On July 27, 2017, the Asia coordinator of Human Rights Watch, Shayna Bauchner, stated despite that Nga and Ngọc Như Quỳnh's (Mother Mushroom) sentences "serve as retribution for their independence, leadership and solidarity," it does not have the silencing effect as intended for other rights defenders.[12] A February petition signed by 900 activists stated that: "The arrest of Nga will not intimidate people with conscience and bravery. Moreover, this will make the democratic and human rights movement stronger."[12]

Following the arrest of Nga, ARTICLE 19 published a statement on August 1, 2017, called for the immediate release of Nga and urged the Vietnamese government to "quash the conviction of Tran Thi Nga and unconditionally free her from prison. Moreover, the government should take immediate steps to repeal all laws that criminalize voice of the opposition, and end its ongoing crackdown on political dissidents in all forms."[13]

See also[edit]

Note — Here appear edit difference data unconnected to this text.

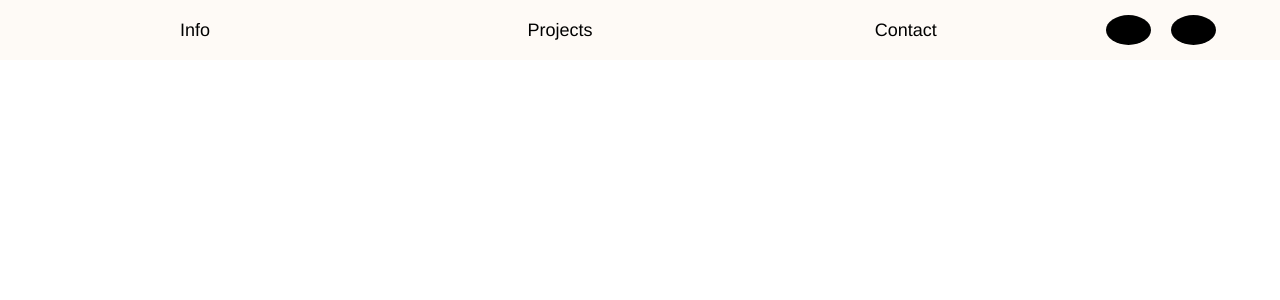
Repository: jinghuai8092/personal_website
Page: /
The author's editor kept a copy of each file at every save. The page is drawn from the files as they stood at one save, then again after the next save.
The browser window is 1280 px wide. The pictures show the whole page.
The project was rebuilt for these pictures with package versions that can differ from the ones it lists, and the page was loaded fresh each time.

Above is the page before, as saved 2021-09-09 20:36:08.

After the next save:
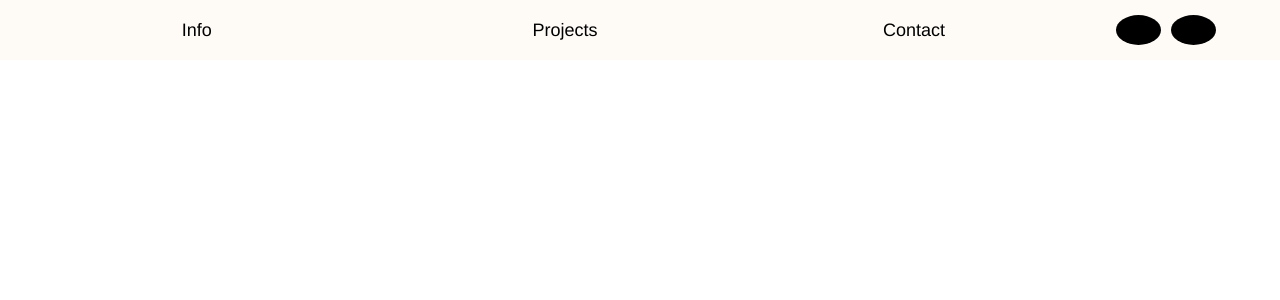
Saved 12 s later.
--- a/src/common/header/header.module.css
+++ b/src/common/header/header.module.css
@@ -36,12 +36,12 @@
     width: 45px;
     height: 30px;
     border-radius: 50%;
-    margin-right: 10px;
+    margin-right: 5px;
 }
 .eyesRight{
     background: black;
     width: 45px;
     height: 30px;
     border-radius: 50%;
-    margin-left: 10px;
+    margin-left: 5px;
 }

  1. ^ a b c "Tran Thi Nga Arrested". Front Line Defenders. Front Line Defenders. Retrieved 9 February 2017.
  2. ^ Lê, Chris. "Five News Stories to Know for January". Loa FM. Loa FM. Archived from the original on 2 May 2017. Retrieved 9 February 2017.
  3. ^ a b Nguyễn, Trinh. "Police Brutality: Abuse and Repeat". Loa. Loa. Archived from the original on 14 February 2017. Retrieved 11 February 2017.
  4. ^ "Firm in her beliefs". Women's Rights Asia. Radio Free Asia. Retrieved 13 February 2017.
  5. ^ "Vietnam: New Wave of Arrests of Critics". Human Rights Watch. Human Rights Watch. Retrieved 3 April 2017.
  6. ^ "Rights group calls for release of Vietnam activist". UCA News. Retrieved 3 April 2017.
  7. ^ "Firm in her beliefs". Women's Rights Asia. Radio Free Asia. Retrieved 3 April 2017.
  8. ^ "Vietnam Arrests Second Human Rights Defender after Communist Leader Visits China". Vietnam Human Rights Defenders. Vietnam Human Rights Defenders. Retrieved 3 April 2017.
  9. ^ a b "Việt Nam Social Rights Advocate Sentenced to 9 Years for "Propaganda"". Loa. Retrieved 2017-09-27.
  10. ^ "Vietnam activist jailed for 'anti-state' charge - The Nation". The Nation. Retrieved 2017-09-27.
  11. ^ a b "Statement by U.S. Ambassador to Vietnam Ted Osius on the Conviction of Tran Thi Nga | U.S. Embassy & Consulate in Vietnam". U.S. Embassy & Consulate in Vietnam. 2017-07-26. Retrieved 2017-10-02.
  12. ^ a b "Vietnamese Activist Sentenced to 9 Years in One-Day Trial". Human Rights Watch. 2017-07-27. Retrieved 2017-10-02.
  13. ^ "Vietnam: Immediately free human rights blogger Tran Thi Nga · Article 19". Retrieved 2017-10-02.

External links[edit]